**Exercise prompt**
Pull each line containing "other" out of the listing below.

**Information given**
[Start of Attachment]

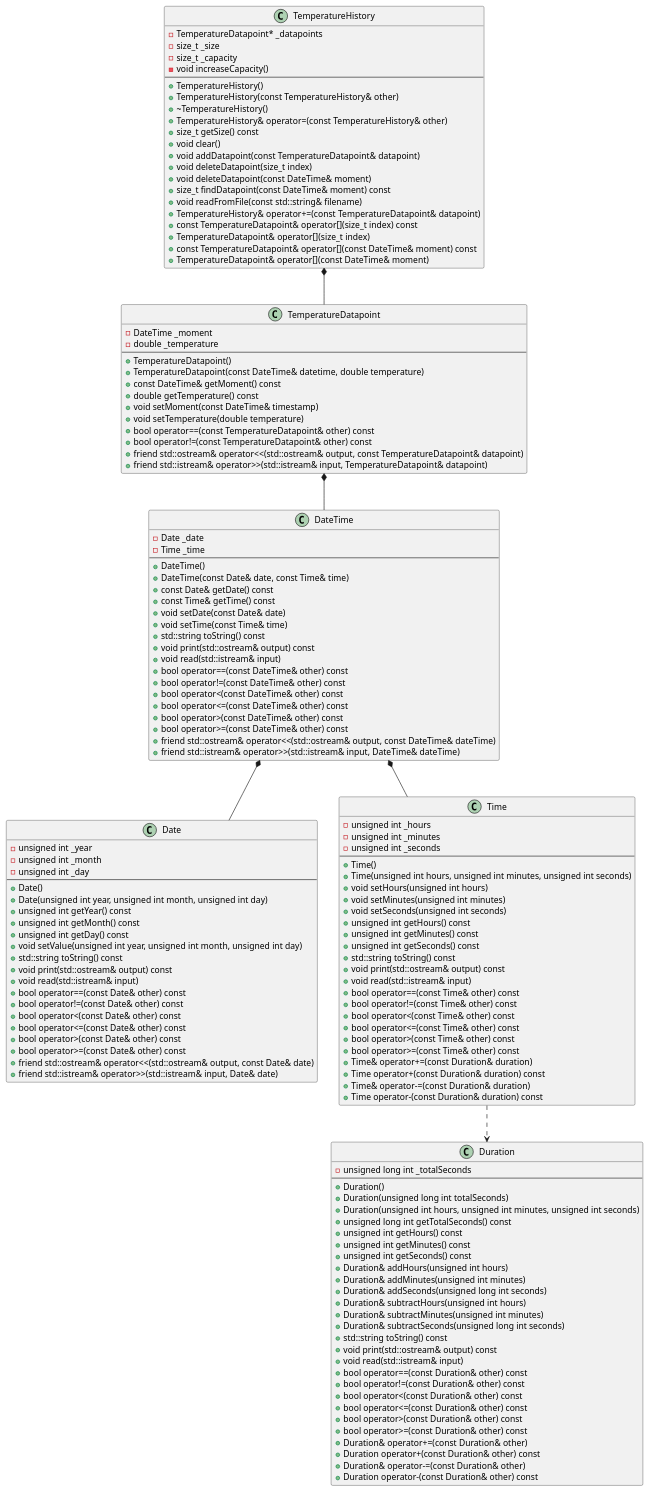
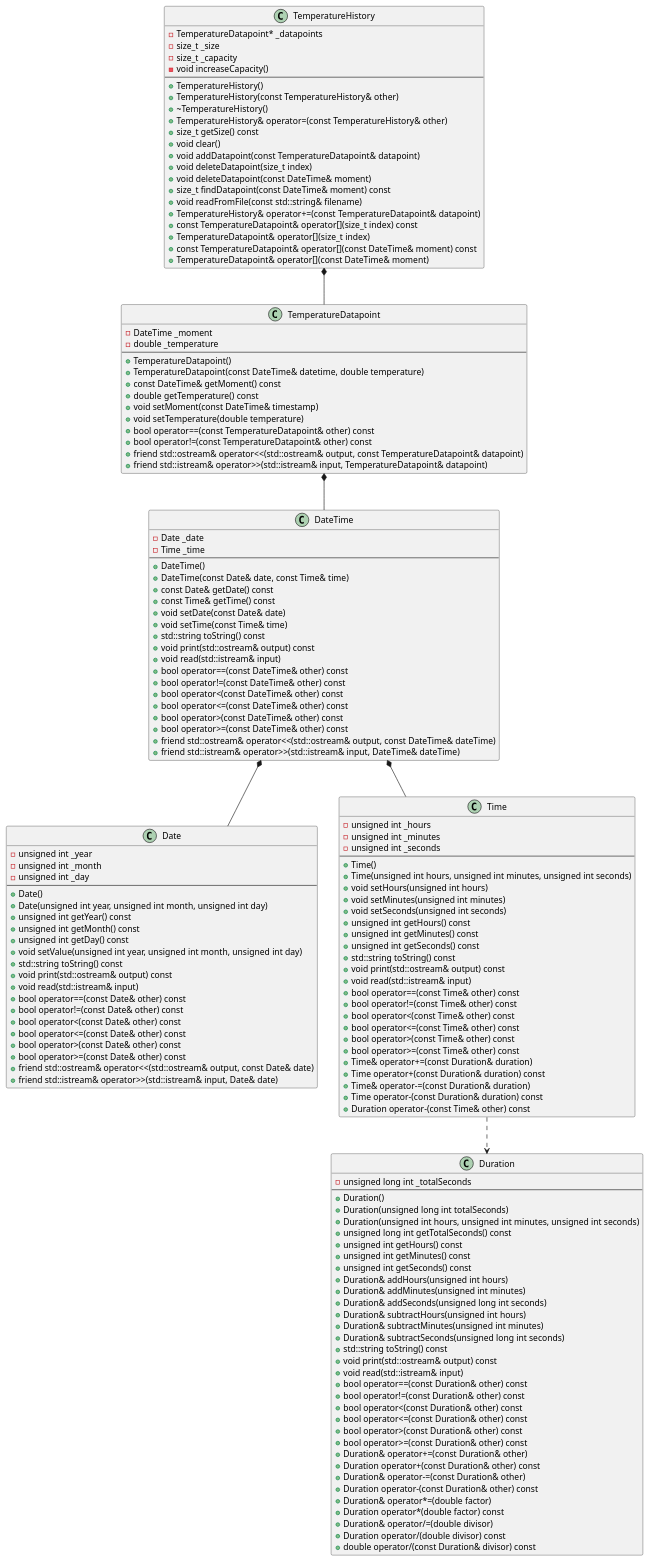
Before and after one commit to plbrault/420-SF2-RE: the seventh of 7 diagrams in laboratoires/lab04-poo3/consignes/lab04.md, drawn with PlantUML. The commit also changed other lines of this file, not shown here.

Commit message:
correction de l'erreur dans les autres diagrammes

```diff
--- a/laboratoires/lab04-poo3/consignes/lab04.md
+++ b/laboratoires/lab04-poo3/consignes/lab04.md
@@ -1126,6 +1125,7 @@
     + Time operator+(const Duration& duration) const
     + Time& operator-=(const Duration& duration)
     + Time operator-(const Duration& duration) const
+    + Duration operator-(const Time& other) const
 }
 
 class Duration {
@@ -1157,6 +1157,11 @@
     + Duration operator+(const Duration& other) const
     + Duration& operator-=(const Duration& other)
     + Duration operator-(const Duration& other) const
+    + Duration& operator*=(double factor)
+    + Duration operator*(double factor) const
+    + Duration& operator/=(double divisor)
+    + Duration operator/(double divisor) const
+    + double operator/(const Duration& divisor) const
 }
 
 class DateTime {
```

[End of Attachment]
[Start of Attachment]

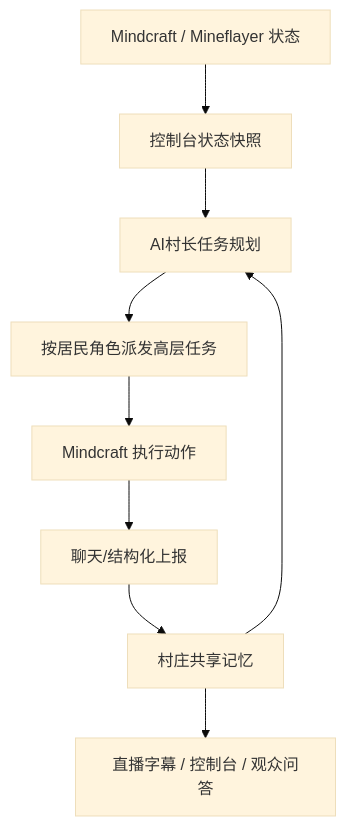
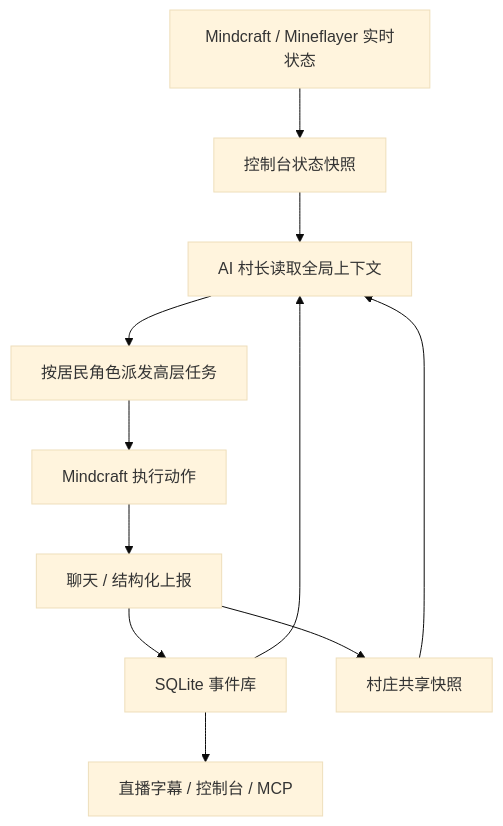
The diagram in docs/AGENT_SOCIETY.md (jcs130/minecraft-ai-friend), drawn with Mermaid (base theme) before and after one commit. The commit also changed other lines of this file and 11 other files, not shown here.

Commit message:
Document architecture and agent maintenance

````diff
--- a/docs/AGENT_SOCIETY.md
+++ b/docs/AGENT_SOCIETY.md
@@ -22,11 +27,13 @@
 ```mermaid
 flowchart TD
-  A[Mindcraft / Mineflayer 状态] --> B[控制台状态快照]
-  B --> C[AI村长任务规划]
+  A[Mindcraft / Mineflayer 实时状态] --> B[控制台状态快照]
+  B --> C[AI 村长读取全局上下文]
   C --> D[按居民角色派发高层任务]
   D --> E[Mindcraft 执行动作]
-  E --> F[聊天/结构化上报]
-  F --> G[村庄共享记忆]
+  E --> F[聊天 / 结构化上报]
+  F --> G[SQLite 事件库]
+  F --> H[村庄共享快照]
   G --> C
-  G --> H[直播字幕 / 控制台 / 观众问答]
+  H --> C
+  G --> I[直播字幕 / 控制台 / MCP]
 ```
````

[End of Attachment]
[Start of Attachment]

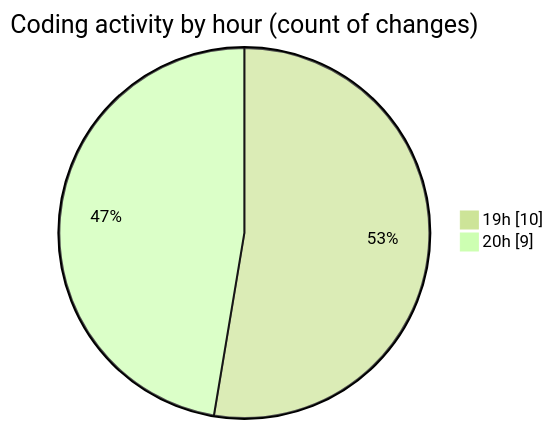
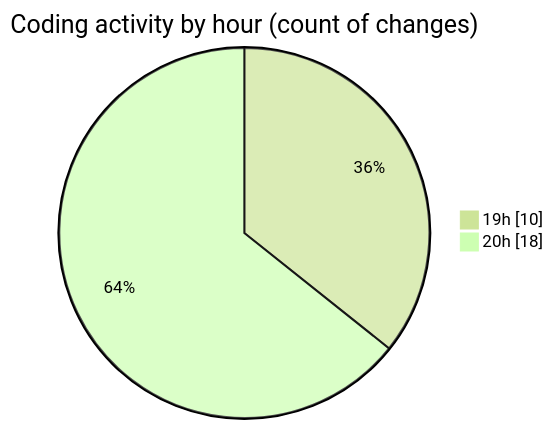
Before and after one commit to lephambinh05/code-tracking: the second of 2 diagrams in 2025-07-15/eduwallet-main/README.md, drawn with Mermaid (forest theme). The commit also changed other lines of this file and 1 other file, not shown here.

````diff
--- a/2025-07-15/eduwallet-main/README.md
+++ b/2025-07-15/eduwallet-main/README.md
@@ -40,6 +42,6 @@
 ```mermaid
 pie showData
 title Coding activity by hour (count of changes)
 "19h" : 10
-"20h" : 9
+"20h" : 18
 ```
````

[End of Attachment]

**Answer section**
Before and after one commit to plbrault/420-SF2-RE: the seventh of 7 diagrams in laboratoires/lab04-poo3/consignes/lab04.md, drawn with PlantUML. The commit also changed other lines of this file, not shown here.
+    + Duration operator-(const Time& other) const
     + Duration operator+(const Duration& other) const
     + Duration& operator-=(const Duration& other)
     + Duration operator-(const Duration& other) const
The diagram in docs/AGENT_SOCIETY.md (jcs130/minecraft-ai-friend), drawn with Mermaid (base theme) before and after one commit. The commit also changed other lines of this file and 11 other files, not shown here.
Before and after one commit to lephambinh05/code-tracking: the second of 2 diagrams in 2025-07-15/eduwallet-main/README.md, drawn with Mermaid (forest theme). The commit also changed other lines of this file and 1 other file, not shown here.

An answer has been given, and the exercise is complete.